The U.S. Military Academy had the honor and privilege of hosting nine Israeli Defense Forces officers during their first visit to North America Monday with Taglit-Birthright Israel. The visit was facilitated by the United Church of Christ Chaplains at West Point.

Taglit is the Hebrew word for discovery, and it was a day of many new experiences for the IDF officers. Cadets from West Point have visited Israel through Taglit-Birthright Israel's program, but it was the first time in the nonprofit's history IDF officers have visited North America in what they call a reverse-encounter.

Taglit-Birthright Israel is an international nonprofit that started in 1999 and hosts Jewish students from all throughout the world. The goal of the organization is to immerse people into the Israeli culture and way of life while building friendships.

Orifa Bino, the director of Mifgashim, the Hebrew word for Encounter, helped oversee the events that took place during the IDF officers' 10-day tour in the United States. The purpose of their visit to West Point was to engage in learning opportunities and build cross-cultural relationships.

"They are learning about America not only from the Jewish perspective, but all perspectives," Bino said. "I want them to learn and to know their similarities to Americans and to know the other Army's ways through listening to the cadets."

Several representatives from Taglit-Birthright Israel, West Point personnel, Jewish cadets and the IDF officers met in the morning and learned about the history of the academy as they walked around campus.
They eventually regrouped at a foreign language classroom in Washington Hall where a map of Israel was projected onto a screen.

The IDF officers introduced themselves and pointed to the areas they are from. They shared their names, ranks and background and some cadets practiced their Hebrew by doing the same.

As the day progressed, the IDF officers had the unexpected opportunity to learn about the United States Army during Branch Week, a time of year when representatives from different career fields set up static displays to help cadets determine their future Army careers at Diagonal Walk on The Plain.

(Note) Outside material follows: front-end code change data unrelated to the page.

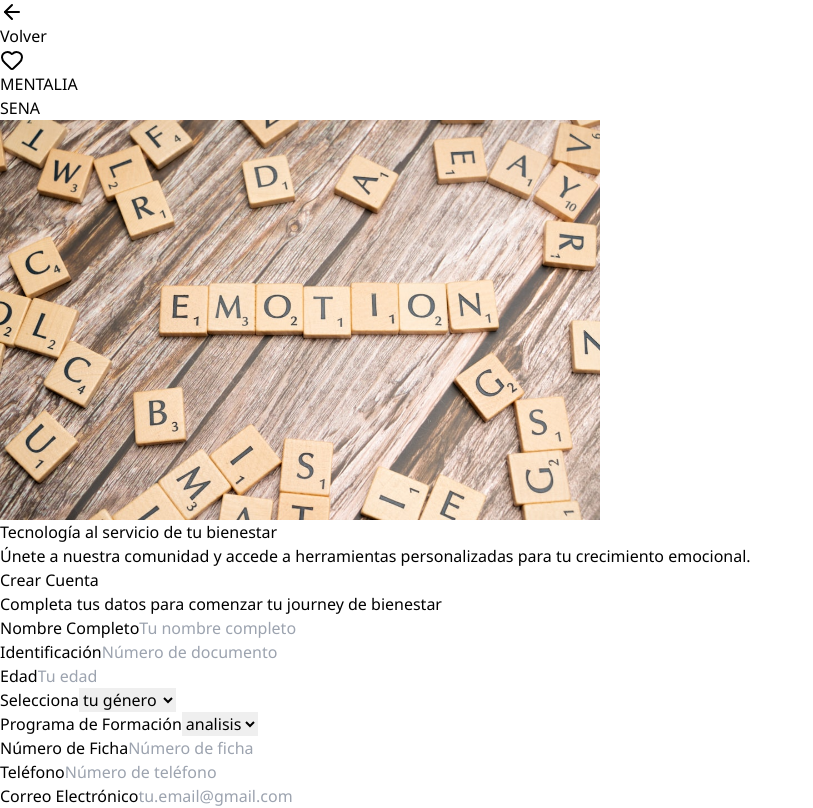
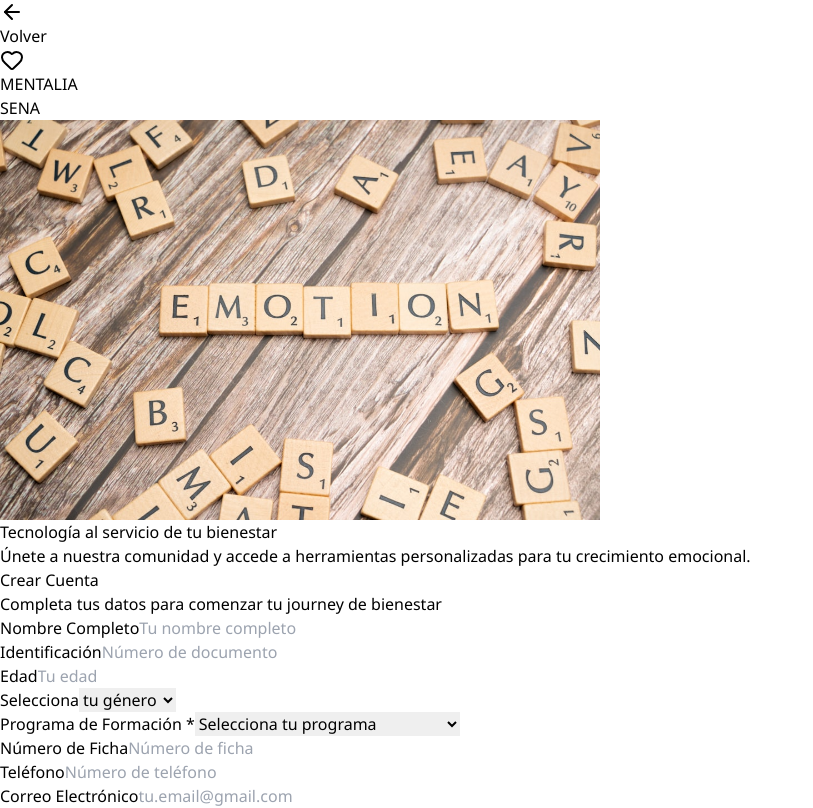
Before and after one commit to shaireth1/Mentalia, a Next.js app in the folder frontend/: page /register in a window 1280 px wide. Shown: the top 808 px of the page, without its empty margins (0-813 px from the left). Built offline with nearby package versions, Linux system fonts and the light colour scheme.

Commit message:
Update page.js

```diff
--- a/frontend/src/app/register/page.js
+++ b/frontend/src/app/register/page.js
@@ -163,16 +163,33 @@ export default function Register() {
                 </select>
               </div>
 
+
               <div className="md:col-span-2">
-                <label className="label">Programa de Formación</label>
+  <label className={label}>Programa de Formación *</label>
   <select
     name="program"
-                  className="input"
+    value={formData.program}
     onChange={handleChange}
     required
+    className={input}
   >
-                  <option value="">analisis</option>
-
+    <option value="">Selecciona tu programa</option>
+    <option value="Análisis y Desarrollo de Software">
+      Análisis y Desarrollo de Software
+    </option>
+    <option value="Producción de Multimedia">
+      Producción de Multimedia
+    </option>
+    <option value="Gestión de Redes de Datos">
+      Gestión de Redes de Datos
+    </option>
+    <option value="Contabilidad y Finanzas">
+      Contabilidad y Finanzas
+    </option>
+    <option value="Gestión del Talento Humano">
+      Gestión del Talento Humano
+    </option>
+    <option value="Otro">Otro</option>
   </select>
 </div>
 
```
Lines whose indentation alone changed are shown as unchanged.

"It's serendipity that they have those booths and different tents because they show all of the different parts of the military," Taglit-Birthright Program manager of North America Andrew Kasdan said. "Each of those static displays spoke to people based upon commonality, whether it was intelligence, paratroopers or something else."

The heart of the IDF officers' reverse-encounter trip was to strengthen the bonds between Israel and the United States by developing friendships with Jewish cadets at West Point. Class of 2021 Cadet Max Weisman is a member of the Jewish choir, chapel and a participant of Taglit-Birthright Israel in 2016.

"It was an incredible experience to see their culture, how their military works and all the things that make us alike and different, but at the end of the day it's really cool to see how similar we all are," Weisman said. "Today, they can do the same and see how we operate. We are great allies with Israel and work with them, and we will probably continue to work with them for a long period of time."

After touring Branch Week, the Israeli officers and West Point cadets were led by Chaplain David Ruderman to the West Point Cemetery where they viewed Col. David "Mickey" Marcus's grave.

He was an American Jew and West Point graduate widely credited for helping Israel gain independence during the Arab-Israel War of 1948. They visited his grave to honor his contribution, dedication and sense of volunteerism.

The day ended at the grave of Col. Marcus where IDF officers saluted his tombstone before parting ways with the cadets to continue their journey of discovery in North America.

"I want to see the budding of individual personal relationships and for our cadets and visitors to share some mutual understandings about military service," Ruderman said. "Our countries and militaries share many values, so it makes sense for us to get together and build these relationships."